Released: 1992 | Latest update: July 4, 2018
UnReal World is a rougelike RPG set in a procedurally generated world based on Finland in the late Iron Age. Players engage in open-ended wilderness survival, crafting, fishing, trapping, hunting, cooking, trading, and can even build their own cabin in the woods: features fairly common in survival games today but completely unheard of 25 years ago. Originally, UnReal World was based in high fantasy, with elves and orcs, but over time it’s become more grounded in history, though there are still mystical elements to it.
UnReal World been steadily updated since its release in 1992: version 1.0 was written in Turbo Pascal before being rewritten in C, it made the move from DOS to Windows, it slowly became a fully graphical game, and it even made its way to Steam in 2016. You can read a comprehensive history of UnReal World, year by year, on its official site. You can buy it on Steam or download it here to play (and if you enjoy the free version, consider donating to the developer).
Released: 1997 | Latest update: June 27, 2018
Ultima Online has a storied history, beginning with perhaps the greatest moment in PC gaming ever (and a Guinness World Record to boot): the assassination of producer Richard Garriott’s avatar, the nigh-invulnerable Lord British, during a beta stress test in 1997. The fantasy MMO with a player-driven economy and a heavy focus on PvP drew in more than 100,000 players by 1998 (another Guinness World Record), and over 20 years later it’s still being updated with new content and expansions. There’s still a small but active community playing on a daily basis.

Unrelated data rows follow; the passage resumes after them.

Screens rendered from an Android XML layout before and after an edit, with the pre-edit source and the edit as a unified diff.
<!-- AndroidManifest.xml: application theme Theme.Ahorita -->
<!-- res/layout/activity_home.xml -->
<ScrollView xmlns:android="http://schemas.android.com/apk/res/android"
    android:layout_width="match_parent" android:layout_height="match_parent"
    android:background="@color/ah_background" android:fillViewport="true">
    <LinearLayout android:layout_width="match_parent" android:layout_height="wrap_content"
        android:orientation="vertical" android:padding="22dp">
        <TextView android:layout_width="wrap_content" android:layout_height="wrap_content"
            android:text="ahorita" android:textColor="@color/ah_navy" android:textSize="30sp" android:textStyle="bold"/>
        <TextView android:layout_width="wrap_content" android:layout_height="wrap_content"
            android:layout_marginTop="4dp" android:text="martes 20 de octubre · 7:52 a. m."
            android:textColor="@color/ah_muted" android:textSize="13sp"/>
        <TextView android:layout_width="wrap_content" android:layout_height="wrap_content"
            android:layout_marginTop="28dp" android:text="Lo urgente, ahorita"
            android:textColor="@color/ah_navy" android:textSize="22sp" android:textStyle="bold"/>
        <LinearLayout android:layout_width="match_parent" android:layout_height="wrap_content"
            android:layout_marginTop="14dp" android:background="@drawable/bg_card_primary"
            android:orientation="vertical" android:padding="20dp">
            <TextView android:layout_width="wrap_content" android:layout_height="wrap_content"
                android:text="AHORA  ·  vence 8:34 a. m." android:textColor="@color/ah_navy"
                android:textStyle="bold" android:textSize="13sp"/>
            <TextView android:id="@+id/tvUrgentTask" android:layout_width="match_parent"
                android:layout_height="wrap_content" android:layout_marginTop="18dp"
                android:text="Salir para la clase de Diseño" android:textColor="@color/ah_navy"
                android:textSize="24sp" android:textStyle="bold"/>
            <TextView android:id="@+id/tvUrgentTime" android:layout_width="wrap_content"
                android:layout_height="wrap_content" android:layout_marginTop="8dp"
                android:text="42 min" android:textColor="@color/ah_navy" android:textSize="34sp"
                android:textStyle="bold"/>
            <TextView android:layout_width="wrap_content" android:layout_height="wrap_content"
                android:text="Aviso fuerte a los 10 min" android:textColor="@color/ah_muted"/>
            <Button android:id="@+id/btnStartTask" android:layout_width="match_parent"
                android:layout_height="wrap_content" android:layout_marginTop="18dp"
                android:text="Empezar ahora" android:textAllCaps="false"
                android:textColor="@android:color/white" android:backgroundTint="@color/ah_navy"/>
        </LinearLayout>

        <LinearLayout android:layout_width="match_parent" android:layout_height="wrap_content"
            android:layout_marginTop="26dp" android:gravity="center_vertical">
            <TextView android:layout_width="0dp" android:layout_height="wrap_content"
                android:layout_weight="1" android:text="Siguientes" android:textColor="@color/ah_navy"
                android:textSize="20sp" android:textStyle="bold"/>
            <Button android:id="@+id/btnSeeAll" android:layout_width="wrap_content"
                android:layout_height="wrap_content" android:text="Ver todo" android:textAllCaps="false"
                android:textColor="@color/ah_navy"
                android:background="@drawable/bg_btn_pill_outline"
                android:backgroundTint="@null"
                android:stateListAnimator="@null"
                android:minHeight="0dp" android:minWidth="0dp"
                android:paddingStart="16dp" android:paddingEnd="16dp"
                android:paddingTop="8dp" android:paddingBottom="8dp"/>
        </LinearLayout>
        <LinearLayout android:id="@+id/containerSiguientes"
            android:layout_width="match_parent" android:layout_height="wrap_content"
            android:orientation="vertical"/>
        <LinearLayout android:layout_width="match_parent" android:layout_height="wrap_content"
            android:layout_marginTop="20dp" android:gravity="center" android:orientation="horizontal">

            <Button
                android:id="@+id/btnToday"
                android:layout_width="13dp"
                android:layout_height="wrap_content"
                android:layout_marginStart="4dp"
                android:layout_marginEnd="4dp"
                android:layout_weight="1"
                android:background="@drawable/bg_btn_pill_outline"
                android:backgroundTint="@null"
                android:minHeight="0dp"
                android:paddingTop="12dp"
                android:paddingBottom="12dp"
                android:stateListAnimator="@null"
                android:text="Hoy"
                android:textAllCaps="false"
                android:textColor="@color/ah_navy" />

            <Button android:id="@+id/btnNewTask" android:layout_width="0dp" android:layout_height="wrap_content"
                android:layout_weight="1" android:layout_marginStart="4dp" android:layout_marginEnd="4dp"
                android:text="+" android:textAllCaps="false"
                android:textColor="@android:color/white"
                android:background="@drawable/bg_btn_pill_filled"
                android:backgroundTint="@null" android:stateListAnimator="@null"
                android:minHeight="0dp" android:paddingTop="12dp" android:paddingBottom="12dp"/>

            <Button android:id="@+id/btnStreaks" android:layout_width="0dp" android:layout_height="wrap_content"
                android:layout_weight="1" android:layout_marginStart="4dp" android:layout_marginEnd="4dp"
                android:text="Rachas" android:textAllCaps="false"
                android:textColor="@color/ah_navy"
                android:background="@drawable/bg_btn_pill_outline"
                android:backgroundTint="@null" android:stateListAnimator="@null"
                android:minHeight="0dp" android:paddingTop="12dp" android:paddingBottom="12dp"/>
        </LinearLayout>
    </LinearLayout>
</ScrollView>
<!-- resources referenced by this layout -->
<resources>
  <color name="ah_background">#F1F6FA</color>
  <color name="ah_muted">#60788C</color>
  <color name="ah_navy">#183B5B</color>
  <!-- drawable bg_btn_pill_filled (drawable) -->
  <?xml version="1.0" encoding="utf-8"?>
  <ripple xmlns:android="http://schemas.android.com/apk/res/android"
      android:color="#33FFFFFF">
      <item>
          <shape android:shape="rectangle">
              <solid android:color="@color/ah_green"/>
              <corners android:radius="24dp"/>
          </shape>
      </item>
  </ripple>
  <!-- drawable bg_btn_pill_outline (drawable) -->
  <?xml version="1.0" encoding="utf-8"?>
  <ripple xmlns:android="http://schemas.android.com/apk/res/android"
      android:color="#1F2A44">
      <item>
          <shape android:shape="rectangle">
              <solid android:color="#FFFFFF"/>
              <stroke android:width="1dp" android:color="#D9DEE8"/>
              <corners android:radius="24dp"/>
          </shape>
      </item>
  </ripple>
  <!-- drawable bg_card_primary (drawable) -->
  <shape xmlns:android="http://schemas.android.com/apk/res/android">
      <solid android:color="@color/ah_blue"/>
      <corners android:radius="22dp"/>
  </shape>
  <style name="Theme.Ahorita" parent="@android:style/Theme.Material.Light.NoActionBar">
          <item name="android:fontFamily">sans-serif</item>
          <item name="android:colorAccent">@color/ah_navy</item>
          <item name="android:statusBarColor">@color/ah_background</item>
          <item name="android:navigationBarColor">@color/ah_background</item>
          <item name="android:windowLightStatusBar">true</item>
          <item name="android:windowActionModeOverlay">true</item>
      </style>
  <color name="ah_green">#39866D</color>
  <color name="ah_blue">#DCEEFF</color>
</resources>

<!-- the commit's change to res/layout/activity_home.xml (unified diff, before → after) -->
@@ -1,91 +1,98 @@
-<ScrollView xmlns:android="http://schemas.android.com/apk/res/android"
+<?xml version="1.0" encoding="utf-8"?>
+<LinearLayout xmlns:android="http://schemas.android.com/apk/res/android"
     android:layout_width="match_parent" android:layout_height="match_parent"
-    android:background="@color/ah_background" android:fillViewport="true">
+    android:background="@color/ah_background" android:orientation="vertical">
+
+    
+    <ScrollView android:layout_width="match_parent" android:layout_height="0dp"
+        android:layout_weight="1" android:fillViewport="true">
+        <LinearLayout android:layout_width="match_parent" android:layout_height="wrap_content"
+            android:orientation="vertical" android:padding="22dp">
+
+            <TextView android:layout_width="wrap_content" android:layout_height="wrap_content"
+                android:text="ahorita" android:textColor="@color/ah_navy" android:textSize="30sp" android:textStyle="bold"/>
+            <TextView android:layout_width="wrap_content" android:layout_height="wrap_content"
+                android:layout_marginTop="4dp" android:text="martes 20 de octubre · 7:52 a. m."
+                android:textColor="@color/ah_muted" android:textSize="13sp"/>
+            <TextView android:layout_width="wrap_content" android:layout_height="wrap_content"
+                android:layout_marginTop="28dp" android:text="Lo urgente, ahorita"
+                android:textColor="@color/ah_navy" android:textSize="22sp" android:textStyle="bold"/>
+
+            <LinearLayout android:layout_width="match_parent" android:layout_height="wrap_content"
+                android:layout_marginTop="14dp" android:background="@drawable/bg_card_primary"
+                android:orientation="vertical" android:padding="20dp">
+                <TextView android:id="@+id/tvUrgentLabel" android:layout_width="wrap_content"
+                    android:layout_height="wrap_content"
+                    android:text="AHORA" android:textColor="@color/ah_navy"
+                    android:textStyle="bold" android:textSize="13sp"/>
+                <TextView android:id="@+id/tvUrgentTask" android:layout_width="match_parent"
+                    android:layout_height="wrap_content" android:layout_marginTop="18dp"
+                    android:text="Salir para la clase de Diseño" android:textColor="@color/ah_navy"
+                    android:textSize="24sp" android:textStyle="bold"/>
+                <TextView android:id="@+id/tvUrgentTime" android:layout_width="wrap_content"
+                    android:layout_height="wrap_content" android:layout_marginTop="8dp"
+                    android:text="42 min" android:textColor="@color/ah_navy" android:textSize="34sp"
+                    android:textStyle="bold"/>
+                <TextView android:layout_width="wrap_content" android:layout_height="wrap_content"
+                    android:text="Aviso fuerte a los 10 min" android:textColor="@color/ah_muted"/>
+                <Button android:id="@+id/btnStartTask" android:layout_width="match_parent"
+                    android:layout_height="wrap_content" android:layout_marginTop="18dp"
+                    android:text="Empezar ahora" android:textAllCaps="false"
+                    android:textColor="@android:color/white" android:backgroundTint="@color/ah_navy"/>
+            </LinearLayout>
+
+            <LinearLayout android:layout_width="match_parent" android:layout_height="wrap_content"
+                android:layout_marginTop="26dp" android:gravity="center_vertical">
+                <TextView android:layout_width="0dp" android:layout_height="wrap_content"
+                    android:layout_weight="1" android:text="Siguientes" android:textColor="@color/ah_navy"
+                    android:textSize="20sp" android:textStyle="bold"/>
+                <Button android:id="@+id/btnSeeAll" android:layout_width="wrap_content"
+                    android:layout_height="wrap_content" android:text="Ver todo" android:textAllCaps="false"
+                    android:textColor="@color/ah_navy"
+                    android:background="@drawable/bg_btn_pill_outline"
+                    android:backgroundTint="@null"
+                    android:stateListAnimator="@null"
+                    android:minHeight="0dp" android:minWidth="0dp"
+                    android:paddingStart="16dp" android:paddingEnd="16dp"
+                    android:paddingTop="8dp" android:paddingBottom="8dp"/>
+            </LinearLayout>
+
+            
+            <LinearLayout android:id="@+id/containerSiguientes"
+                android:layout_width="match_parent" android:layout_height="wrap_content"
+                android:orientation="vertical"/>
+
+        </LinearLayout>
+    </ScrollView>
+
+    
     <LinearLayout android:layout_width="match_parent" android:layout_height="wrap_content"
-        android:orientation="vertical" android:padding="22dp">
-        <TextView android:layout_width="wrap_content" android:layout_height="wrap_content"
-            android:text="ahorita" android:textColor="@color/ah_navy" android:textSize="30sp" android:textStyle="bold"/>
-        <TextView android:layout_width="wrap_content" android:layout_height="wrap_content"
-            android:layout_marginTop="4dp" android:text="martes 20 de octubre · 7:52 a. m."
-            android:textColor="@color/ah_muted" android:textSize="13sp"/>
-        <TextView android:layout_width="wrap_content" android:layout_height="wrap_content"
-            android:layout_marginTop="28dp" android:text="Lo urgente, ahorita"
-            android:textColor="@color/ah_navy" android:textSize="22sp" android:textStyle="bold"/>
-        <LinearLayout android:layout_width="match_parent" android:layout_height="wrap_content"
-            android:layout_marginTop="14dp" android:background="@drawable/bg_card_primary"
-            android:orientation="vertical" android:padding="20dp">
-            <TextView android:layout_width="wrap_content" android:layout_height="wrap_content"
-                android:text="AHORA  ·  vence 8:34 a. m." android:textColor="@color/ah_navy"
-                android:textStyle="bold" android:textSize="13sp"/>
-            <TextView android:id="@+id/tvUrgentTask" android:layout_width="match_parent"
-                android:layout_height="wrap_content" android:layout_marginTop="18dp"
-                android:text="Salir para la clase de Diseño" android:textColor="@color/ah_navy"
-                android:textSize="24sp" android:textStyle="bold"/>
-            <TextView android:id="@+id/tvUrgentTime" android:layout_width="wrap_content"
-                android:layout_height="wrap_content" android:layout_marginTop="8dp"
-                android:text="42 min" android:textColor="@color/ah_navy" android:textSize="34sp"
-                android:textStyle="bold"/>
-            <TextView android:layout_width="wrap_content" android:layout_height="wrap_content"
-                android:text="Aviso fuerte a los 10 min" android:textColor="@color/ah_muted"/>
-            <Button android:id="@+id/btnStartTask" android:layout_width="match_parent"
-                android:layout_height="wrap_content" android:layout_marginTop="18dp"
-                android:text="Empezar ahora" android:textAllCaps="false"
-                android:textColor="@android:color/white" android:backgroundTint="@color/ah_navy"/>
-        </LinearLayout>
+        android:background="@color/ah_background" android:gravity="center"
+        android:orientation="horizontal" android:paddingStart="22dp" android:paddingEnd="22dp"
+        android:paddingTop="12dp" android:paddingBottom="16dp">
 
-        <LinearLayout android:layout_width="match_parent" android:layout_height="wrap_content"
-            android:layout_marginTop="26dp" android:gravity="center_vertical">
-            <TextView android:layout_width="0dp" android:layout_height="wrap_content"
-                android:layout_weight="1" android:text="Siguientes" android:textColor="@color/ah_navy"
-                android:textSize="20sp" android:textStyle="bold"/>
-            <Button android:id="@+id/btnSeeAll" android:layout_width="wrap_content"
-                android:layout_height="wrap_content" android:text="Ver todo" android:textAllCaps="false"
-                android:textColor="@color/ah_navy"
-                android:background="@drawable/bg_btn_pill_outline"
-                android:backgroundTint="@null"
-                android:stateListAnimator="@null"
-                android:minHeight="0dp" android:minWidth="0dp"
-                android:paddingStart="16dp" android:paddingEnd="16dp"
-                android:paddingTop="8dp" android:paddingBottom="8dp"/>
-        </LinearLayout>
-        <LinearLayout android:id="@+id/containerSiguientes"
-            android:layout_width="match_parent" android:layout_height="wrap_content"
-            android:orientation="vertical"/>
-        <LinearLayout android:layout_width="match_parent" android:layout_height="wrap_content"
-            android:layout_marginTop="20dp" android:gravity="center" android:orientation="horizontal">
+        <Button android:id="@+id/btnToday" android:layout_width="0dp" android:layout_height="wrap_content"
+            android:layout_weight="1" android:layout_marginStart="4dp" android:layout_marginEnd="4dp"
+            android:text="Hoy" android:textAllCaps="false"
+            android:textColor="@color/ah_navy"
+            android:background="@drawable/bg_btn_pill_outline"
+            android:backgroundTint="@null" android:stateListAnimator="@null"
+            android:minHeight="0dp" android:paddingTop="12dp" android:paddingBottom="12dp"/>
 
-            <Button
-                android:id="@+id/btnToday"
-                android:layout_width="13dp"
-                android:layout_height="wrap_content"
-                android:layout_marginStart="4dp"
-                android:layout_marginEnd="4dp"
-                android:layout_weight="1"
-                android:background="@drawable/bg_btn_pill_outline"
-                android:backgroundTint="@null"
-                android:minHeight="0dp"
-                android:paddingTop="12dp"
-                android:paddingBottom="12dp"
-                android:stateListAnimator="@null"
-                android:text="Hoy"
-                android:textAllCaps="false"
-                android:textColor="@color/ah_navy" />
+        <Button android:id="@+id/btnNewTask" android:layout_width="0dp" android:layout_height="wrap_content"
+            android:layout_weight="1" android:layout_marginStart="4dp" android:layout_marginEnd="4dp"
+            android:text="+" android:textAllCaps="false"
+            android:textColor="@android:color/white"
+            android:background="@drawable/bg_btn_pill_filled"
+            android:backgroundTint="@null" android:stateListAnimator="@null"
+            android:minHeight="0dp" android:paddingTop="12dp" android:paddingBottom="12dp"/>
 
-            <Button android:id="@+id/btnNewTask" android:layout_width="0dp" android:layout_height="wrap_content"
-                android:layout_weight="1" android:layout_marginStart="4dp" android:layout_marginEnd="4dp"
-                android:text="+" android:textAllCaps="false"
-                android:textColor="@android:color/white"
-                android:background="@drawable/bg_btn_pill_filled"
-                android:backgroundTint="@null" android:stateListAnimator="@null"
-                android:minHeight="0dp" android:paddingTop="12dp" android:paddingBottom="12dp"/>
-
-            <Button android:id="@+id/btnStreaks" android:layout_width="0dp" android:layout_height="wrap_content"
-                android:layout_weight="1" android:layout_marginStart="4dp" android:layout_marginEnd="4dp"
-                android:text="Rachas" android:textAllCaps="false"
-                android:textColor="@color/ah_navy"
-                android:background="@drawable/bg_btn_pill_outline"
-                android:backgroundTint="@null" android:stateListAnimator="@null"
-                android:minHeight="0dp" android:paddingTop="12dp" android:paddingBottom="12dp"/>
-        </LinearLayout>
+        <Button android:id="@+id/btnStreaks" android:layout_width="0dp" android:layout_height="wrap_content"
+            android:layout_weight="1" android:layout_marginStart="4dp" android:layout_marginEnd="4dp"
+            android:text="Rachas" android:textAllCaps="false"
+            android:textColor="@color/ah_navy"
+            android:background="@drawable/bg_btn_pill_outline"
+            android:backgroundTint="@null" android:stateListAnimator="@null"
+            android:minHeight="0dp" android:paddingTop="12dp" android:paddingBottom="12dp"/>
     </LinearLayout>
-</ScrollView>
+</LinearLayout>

Its grand ambitions and complex systems allowed for a lot of exploits and griefing by players, particular when it came to murder and theft, though its expansions added zones where players can’t kill one another and did a lot to discourage griefing. There’s still great nostalgia for those early, brutal days of back-stabbing and skullduggery, the likes of which have never quite been matched.
Released: March 31, 1998 | Latest update: April 12, 2018
Sure, StarCraft is a spring chicken by this list’s standards, but look at what stands out. It’s not an MMO. It’s not a text-based MUD. It’s not built around procedural generation. It’s an RTS, a game that still gets competitive play in Korea, and a game that has a big-budget sequel that’s much younger and prettier. Most games would’ve long ago been put out to pasture. But Blizzard isn’t most developers, and StarCraft isn’t most games.
StarCraft has been patched four times in 2018 and had more than a dozen patches in 2017. There have been bug fixes, improvements to network latency, and more—the kind of stuff you’d expect for a living online game in released in the past few years. StarCraft just happens to be 20 years old, and it’s still spry.
Released: 1999 | Latest update: April 23, 2018
Utopia is a text-based fantasy strategy game where the multiplayer matches, known as Ages, take place over a period of 10-12 real-time weeks. Players manage a province in a kingdom, build it up with farms and guilds, train a military, and vote for a monarch from among the players in their neighbor provinces. Kingdoms war with other kingdoms, and at the end of the Age the largest kingdom wins, the match ends, and the game resets.
Typically, each new Age brings about some changes and updates—its 77th Age begins this July, promising some new tweaks—plus feedback on the changes from Utopia’s community which consists of around 3,300 players. Game updates aren’t the only things that have changed Utopia over the years: its ownership has changed as well. A two-man team called Muga Gaming LLC acquired it last year from Jolt Online Gaming, which had bought Utopia from its creator, Mehul Patel, in 2008. Utopia runs in your browser, and you can enlist right here.